One report that had been completed, characteristically, was that of Shiranee Tilekawardene, and it made some excellent recommendations with regard to children. However, again perhaps characteristically, it has not been acted upon systematically, one excuse given being that the Ministry was waiting for all the reports to come in.

Read the rest of this entry »

A few months back, at the suggestion of the Consortium of Humanitarian Agencies, we arranged consultations on Human Rights at the Reconciliation Office. The invitees were a number of governmental and non-governmental agencies that had significant roles or interests, and the discussions proved extremely productive.

This preparation was helpful when the Minister in charge of the Inter-Ministerial Committee on the National Human Rights Action Plan appointed me to convene the Task Force he established to expedite activity in this regard. Though we have no powers, the discussions we held have shown both the keenness of most government institution to move forward, and the need for better coordination to ensure productive action.

Meanwhile we continued with informal consultations so as to get maximum input from the non-governmental sector too.

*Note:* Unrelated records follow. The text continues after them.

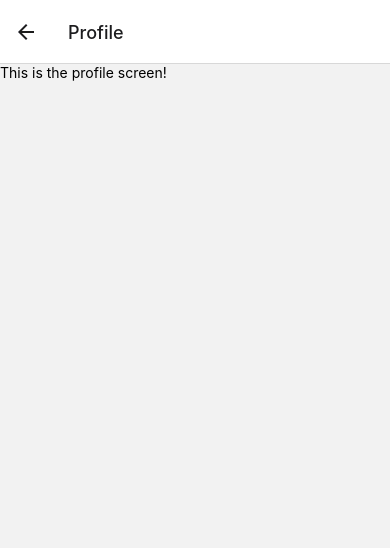
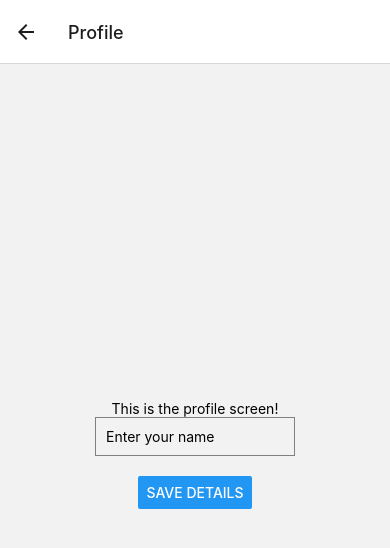
Before and after one commit to skub01/roadtripper, a React Native app: screen /Profile in a window 390 px wide. Shown: the top 548 px of the page. Built offline with nearby package versions, Linux system fonts and the light colour scheme.

Commit message:
add input to profile screen

```diff
--- a/app/screens/ProfileScreen.js
+++ b/app/screens/ProfileScreen.js
@@ -1,16 +1,44 @@
-import { View, Text, StyleSheet } from 'react-native';
+import React, { useState } from 'react';
+import { View, Text, TextInput, Button, StyleSheet } from 'react-native';
 
 const Profile = () => {
-    return (
-        <View>
-            <Text>This is the profile screen!</Text>
-        </View>
-    )
-}
+  const [name, setName] = useState(''); // State to hold the user's name
+
+  const saveDetails = () => {
+    // Implement your logic to save the user's details (e.g., to a database)
+    // You can use the 'name' state value to save the user's name
+    console.log(`Saving user details: Name - ${name}`);
+  };
+
+  return (
+    <View style={styles.container}>
+      <Text>This is the profile screen!</Text>
+
+      <TextInput
+        placeholder="Enter your name"
+        value={name}
+        onChangeText={(text) => setName(text)}
+        style={styles.input}
+      />
+
+      <Button title="Save Details" onPress={saveDetails} />
+    </View>
+  );
+};
 
 const styles = StyleSheet.create({
-    background: {
-        flex: 1
-    }
-})
+  container: {
+    flex: 1,
+    alignItems: 'center',
+    justifyContent: 'center',
+  },
+  input: {
+    borderWidth: 1,
+    borderColor: 'gray',
+    padding: 10,
+    width: 200,
+    marginBottom: 20,
+  },
+});
+
 export default Profile;
```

But partnership with relevant government agencies is however essential to promote both understanding and action, and I have been deeply impressed by the systematic way in which several agencies have laid out current positions and steps they are taking to improve the services available.

Read the rest of this entry »

Rajiva Wijesinha

June 2019
M T W T F S S
« Dec    
 12
3456789
10111213141516
17181920212223
24252627282930
Advertisements
%d bloggers like this: